Pulitizers in the field of literature and arts were also awarded, with top honors going to “Tinkers” by Paul Harding (Fiction), “Next to Normal” by Tom Kitt and Brian Yorkey (Drama), “Versed” by Rae Armantrout (Poetry), “Violin Concerto” by Jennifer Higdon (Music) and others.
But the biggest surprise of all was the Pulitzer Prize Board’s awarding of a posthumous Special Citation to Hank Williams.
Yes, that’s right, Hank Williams won a Pulitzer.
The citation praised Williams for “his craftsmanship as a songwriter who expressed universal feelings with poignant simplicity and played a pivotal role in transforming country music into a major musical and cultural force in American life.”

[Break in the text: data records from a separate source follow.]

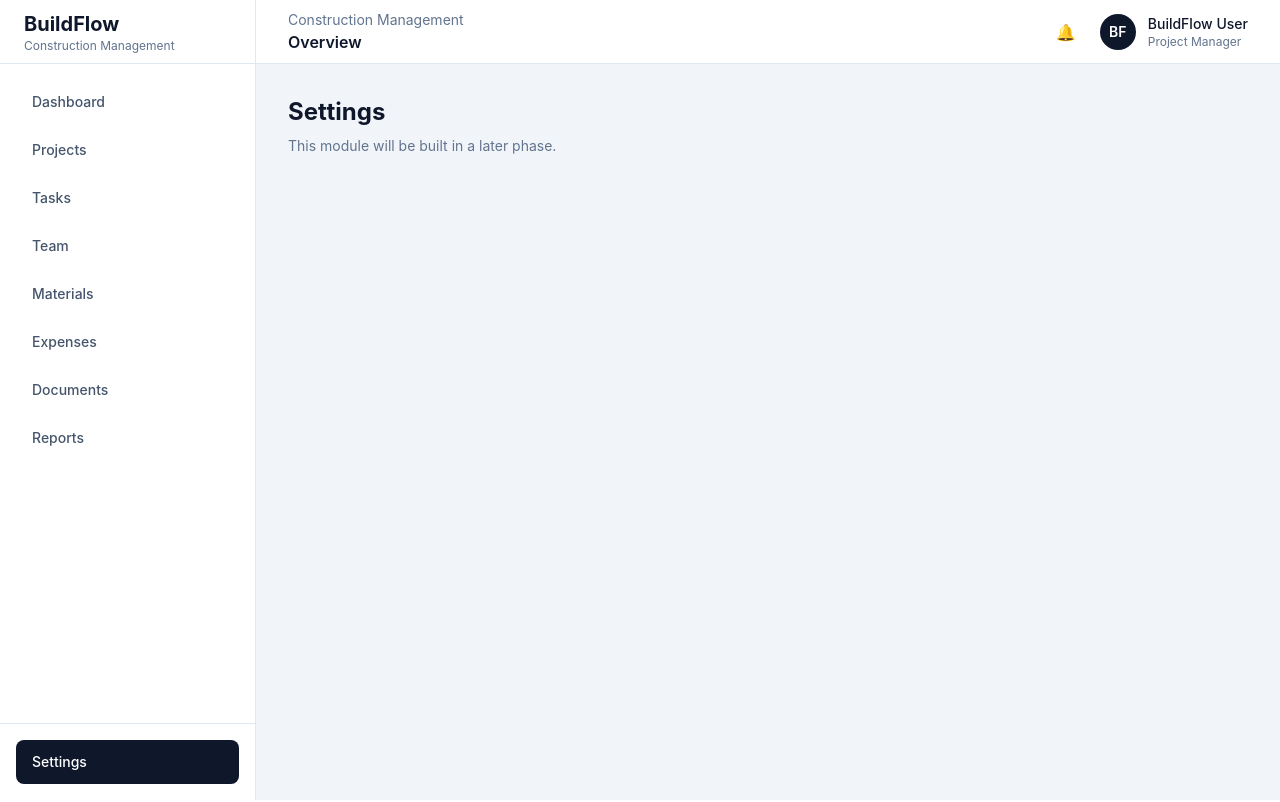
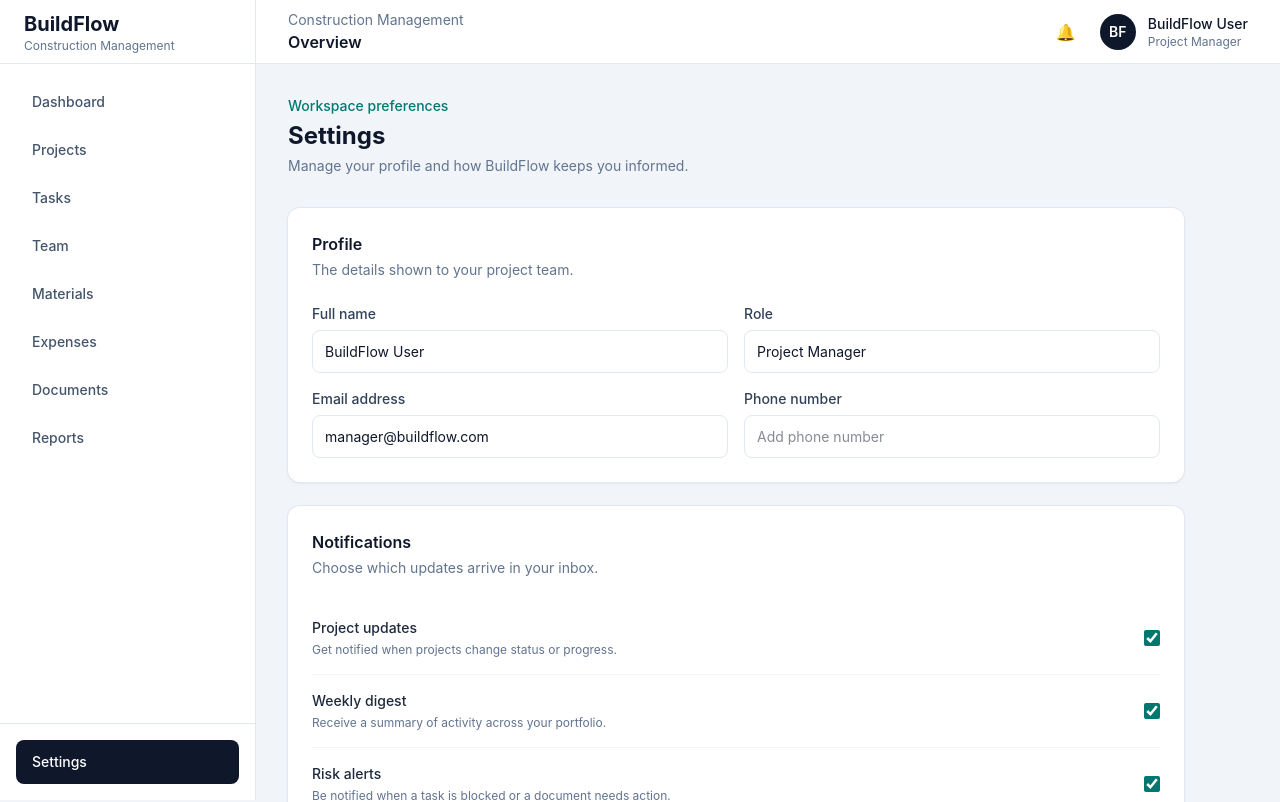
Before and after one commit to sanduniyash17/Construction-Project-Management-Platform, a React (Vite) app in the folder apps/web/: page /settings in a window 1280 px wide. Shown: the top 802 px of the page. Built offline with nearby package versions, Linux system fonts and the light colour scheme.

Commit message:
Add workspace settings workflow

```diff
--- a/apps/web/src/index.css
+++ b/apps/web/src/index.css
@@ -13,3 +13,18 @@
   margin: 0;
   min-width: 320px;
 }
+
+.settings-input {
+  width: 100%;
+  border: 1px solid #e2e8f0;
+  border-radius: 0.5rem;
+  padding: 0.625rem 0.75rem;
+  font-size: 0.875rem;
+  color: #0f172a;
+  outline: none;
+}
+
+.settings-input:focus {
+  border-color: #0d9488;
+  box-shadow: 0 0 0 2px #ccfbf1;
+}
--- /dev/null
+++ b/apps/web/src/pages/Settings.tsx
@@ -0,0 +1,32 @@
+import { useState } from "react";
+import type { FormEvent, ReactNode } from "react";
+
+function Settings() {
+  const [saved, setSaved] = useState(false);
+  const [emailUpdates, setEmailUpdates] = useState(true);
+  const [weeklyDigest, setWeeklyDigest] = useState(true);
+  const [riskAlerts, setRiskAlerts] = useState(true);
+
+  function handleSubmit(event: FormEvent<HTMLFormElement>) {
+    event.preventDefault();
+    setSaved(true);
+    window.setTimeout(() => setSaved(false), 2500);
+  }
+
+  return (
+    <div className="max-w-4xl">
+      <div className="mb-8"><p className="text-sm font-medium text-teal-700">Workspace preferences</p><h1 className="mt-1 text-2xl font-bold text-slate-900">Settings</h1><p className="mt-1 text-sm text-slate-500">Manage your profile and how BuildFlow keeps you informed.</p></div>
+      <form onSubmit={handleSubmit} className="space-y-6">
+        <section className="rounded-xl bg-white p-6 shadow-sm ring-1 ring-slate-200"><div className="mb-6"><h2 className="font-semibold text-slate-900">Profile</h2><p className="mt-1 text-sm text-slate-500">The details shown to your project team.</p></div><div className="grid gap-4 sm:grid-cols-2"><Field label="Full name"><input className="settings-input" defaultValue="BuildFlow User" /></Field><Field label="Role"><input className="settings-input" defaultValue="Project Manager" /></Field><Field label="Email address"><input className="settings-input" type="email" defaultValue="manager@buildflow.com" /></Field><Field label="Phone number"><input className="settings-input" type="tel" placeholder="Add phone number" /></Field></div></section>
+        <section className="rounded-xl bg-white p-6 shadow-sm ring-1 ring-slate-200"><div className="mb-6"><h2 className="font-semibold text-slate-900">Notifications</h2><p className="mt-1 text-sm text-slate-500">Choose which updates arrive in your inbox.</p></div><div className="divide-y divide-slate-100"><Toggle label="Project updates" description="Get notified when projects change status or progress." checked={emailUpdates} onChange={setEmailUpdates} /><Toggle label="Weekly digest" description="Receive a summary of activity across your portfolio." checked={weeklyDigest} onChange={setWeeklyDigest} /><Toggle label="Risk alerts" description="Be notified when a task is blocked or a document needs action." checked={riskAlerts} onChange={setRiskAlerts} /></div></section>
+        <section className="rounded-xl bg-white p-6 shadow-sm ring-1 ring-slate-200"><div className="mb-6"><h2 className="font-semibold text-slate-900">Workspace defaults</h2><p className="mt-1 text-sm text-slate-500">Set the defaults used when you review project information.</p></div><div className="grid gap-4 sm:grid-cols-2"><Field label="Default project"><select className="settings-input" defaultValue="All projects"><option>All projects</option><option>Riverside Office Complex</option><option>Northpoint Distribution Center</option></select></Field><Field label="Currency"><select className="settings-input" defaultValue="USD - US Dollar"><option>USD - US Dollar</option><option>CAD - Canadian Dollar</option><option>EUR - Euro</option></select></Field></div></section>
+        <div className="flex items-center justify-end gap-4"><span className={`text-sm text-emerald-700 transition-opacity ${saved ? "opacity-100" : "opacity-0"}`}>Settings saved</span><button type="submit" className="rounded-lg bg-slate-900 px-5 py-2.5 text-sm font-semibold text-white transition hover:bg-teal-800">Save changes</button></div>
+      </form>
+    </div>
+  );
+}
+
+function Field({ label, children }: { label: string; children: ReactNode }) { return <label className="block"><span className="mb-1.5 block text-sm font-medium text-slate-700">{label}</span>{children}</label>; }
+function Toggle({ label, description, checked, onChange }: { label: string; description: string; checked: boolean; onChange: (checked: boolean) => void }) { return <label className="flex cursor-pointer items-center justify-between gap-4 py-4"><span><span className="block text-sm font-medium text-slate-800">{label}</span><span className="mt-1 block text-xs text-slate-500">{description}</span></span><input type="checkbox" checked={checked} onChange={(event) => onChange(event.target.checked)} className="h-4 w-4 accent-teal-700" /></label>; }
+
+export default Settings;
--- a/apps/web/src/routes/AppRoutes.tsx
+++ b/apps/web/src/routes/AppRoutes.tsx
@@ -7,20 +7,7 @@
 import Expenses from "../pages/Expenses";
 import Documents from "../pages/Documents";
 import Reports from "../pages/Reports";
-
-function PlaceholderPage({ title }: { title: string }) {
-  return (
-    <div>
-      <h1 className="text-2xl font-bold text-slate-900">
-        {title}
-      </h1>
-
-      <p className="mt-2 text-sm text-slate-500">
-        This module will be built in a later phase.
-      </p>
-    </div>
-  );
-}
+import Settings from "../pages/Settings";
 
 function AppRoutes() {
   return (
@@ -43,10 +30,7 @@
 
       <Route path="/reports" element={<Reports />} />
 
-      <Route
-        path="/settings"
-        element={<PlaceholderPage title="Settings" />}
-      />
+      <Route path="/settings" element={<Settings />} />
     </Routes>
   );
 }
```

“The citation, above all, recognizes the lasting impact of Williams as a creative force that influenced a wide range of other musicians and performers,” said Sig Gissler, administrator of the Pulitzer Prizes. “At the same time, the award highlights the Board’s desire to broaden its Music Prize and recognize the full range of musical excellence that
might not have been considered in the past.”
The Pulitzer Board has, in fact, awarded several other Special Citations in music during the recent years, honoring Thelonious Monk (2006), John Coltrane (2007) and Bob Dylan (2008).
Williams, who died in 1953 at age 29, wrote such classic country songs as “Your Cheatin’ Heart,” “Cold Cold Heart,” “I’m So Lonesome I Could Cry” and “Jambalaya.”
For a complete list of the 2010 Pulitzer Prize winners, go here.